Research conducted by CSIRO Oceans and Atmosphere, Hobart, came with an interesting concept to prevent damage to a certain extent – by releasing alkalinizing agents from ships that could protect Australia’s Great Barrier Reef.
Acidic water disrupts the pH level, reducing the concentration of the carbonate ions in the seawater – used to build out their skeleton. This compromises the structure of the coral reefs following the bleaching events.
Coral skeletons are made of aragonite, a form of calcium carbonate. Corals grow the skeletons upward with bundles of aragonite crystals, one top of each other. The buildup provides strength to the skeletons and helps to withstand the current and waves underwater. The results of this study were published today in IOP Publishing journal Environmental Research Letters.
In response to the declining health of the coral reef ecosystem, a wide range of potential solutions has been investigated and under consideration. This includes a proposal to add alkalinity to balance the pH level for a positive impact on the coral reef to a certain level.
Researchers have stated that that they used a coupled hydrodynamic-biogeochemical model that was validated for the Great Barrier Reef region. The process would require 30,000 tonnes of the alkalinizing agent from a carrier that can reach out to the entire reef over 2,000 km.

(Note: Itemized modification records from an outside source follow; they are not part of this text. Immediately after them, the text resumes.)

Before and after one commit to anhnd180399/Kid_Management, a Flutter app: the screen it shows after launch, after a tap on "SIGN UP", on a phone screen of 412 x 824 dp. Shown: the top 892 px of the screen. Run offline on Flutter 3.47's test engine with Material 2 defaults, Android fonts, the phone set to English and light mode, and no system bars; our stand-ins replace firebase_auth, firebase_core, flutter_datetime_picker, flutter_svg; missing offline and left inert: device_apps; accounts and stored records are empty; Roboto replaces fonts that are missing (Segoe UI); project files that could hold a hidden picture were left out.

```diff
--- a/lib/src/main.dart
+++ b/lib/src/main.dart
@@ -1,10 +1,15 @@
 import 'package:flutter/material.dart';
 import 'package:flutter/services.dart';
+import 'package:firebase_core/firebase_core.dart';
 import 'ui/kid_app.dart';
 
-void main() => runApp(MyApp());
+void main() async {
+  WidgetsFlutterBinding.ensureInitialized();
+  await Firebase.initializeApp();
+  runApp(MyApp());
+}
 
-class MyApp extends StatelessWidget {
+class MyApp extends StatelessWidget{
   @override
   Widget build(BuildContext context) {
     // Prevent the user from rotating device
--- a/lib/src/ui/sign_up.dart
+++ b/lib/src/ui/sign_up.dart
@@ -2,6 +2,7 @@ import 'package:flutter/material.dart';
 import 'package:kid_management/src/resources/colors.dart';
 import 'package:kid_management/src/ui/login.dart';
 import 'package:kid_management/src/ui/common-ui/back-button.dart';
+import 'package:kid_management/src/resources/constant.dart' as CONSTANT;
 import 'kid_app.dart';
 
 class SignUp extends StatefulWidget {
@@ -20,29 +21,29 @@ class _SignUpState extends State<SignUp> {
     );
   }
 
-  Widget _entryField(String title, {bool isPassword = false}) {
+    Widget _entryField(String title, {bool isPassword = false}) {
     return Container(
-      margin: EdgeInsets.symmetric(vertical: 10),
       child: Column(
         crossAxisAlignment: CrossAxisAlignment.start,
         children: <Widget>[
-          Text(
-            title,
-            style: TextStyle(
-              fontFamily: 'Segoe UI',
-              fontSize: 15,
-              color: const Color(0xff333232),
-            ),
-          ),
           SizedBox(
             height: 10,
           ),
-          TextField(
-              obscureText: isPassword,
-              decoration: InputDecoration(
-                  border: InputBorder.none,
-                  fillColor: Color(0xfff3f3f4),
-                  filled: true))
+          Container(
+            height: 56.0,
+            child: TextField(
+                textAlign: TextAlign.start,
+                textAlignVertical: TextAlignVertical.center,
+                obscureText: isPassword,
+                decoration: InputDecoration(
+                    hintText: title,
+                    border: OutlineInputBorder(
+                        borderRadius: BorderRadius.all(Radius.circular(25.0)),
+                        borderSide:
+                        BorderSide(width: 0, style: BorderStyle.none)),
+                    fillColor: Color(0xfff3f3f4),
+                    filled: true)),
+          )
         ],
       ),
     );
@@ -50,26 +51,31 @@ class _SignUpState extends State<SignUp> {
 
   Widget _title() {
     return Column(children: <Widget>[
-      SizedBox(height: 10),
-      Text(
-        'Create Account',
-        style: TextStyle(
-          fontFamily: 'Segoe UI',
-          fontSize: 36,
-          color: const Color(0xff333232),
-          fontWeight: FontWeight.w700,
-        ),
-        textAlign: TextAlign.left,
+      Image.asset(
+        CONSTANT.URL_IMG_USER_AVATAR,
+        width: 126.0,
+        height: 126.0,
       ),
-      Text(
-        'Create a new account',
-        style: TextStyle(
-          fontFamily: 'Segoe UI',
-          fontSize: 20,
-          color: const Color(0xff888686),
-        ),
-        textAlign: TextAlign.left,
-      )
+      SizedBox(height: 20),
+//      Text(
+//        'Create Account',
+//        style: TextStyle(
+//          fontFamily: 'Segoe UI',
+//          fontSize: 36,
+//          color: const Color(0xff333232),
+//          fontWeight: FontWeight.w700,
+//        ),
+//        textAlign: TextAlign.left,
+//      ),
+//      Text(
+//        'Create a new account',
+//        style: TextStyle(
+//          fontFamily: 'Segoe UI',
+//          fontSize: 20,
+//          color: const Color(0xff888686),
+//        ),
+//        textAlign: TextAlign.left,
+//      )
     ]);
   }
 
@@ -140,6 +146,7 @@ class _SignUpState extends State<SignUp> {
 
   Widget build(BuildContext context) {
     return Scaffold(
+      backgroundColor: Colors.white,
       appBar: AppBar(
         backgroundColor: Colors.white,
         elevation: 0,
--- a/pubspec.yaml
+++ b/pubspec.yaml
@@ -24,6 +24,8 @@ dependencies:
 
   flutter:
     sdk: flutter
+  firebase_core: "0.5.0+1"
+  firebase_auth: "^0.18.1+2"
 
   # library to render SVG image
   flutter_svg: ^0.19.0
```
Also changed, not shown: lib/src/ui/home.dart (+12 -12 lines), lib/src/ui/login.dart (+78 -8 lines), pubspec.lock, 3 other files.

This strategy was stated to offset 10 years of ocean acidification in the area. Despite permanent solutions being far-fetched, it must be noted that temporary and quick fixes are important for vulnerable areas as the world continues to fight long-term over the issues of global climate change and its effect on the oceans.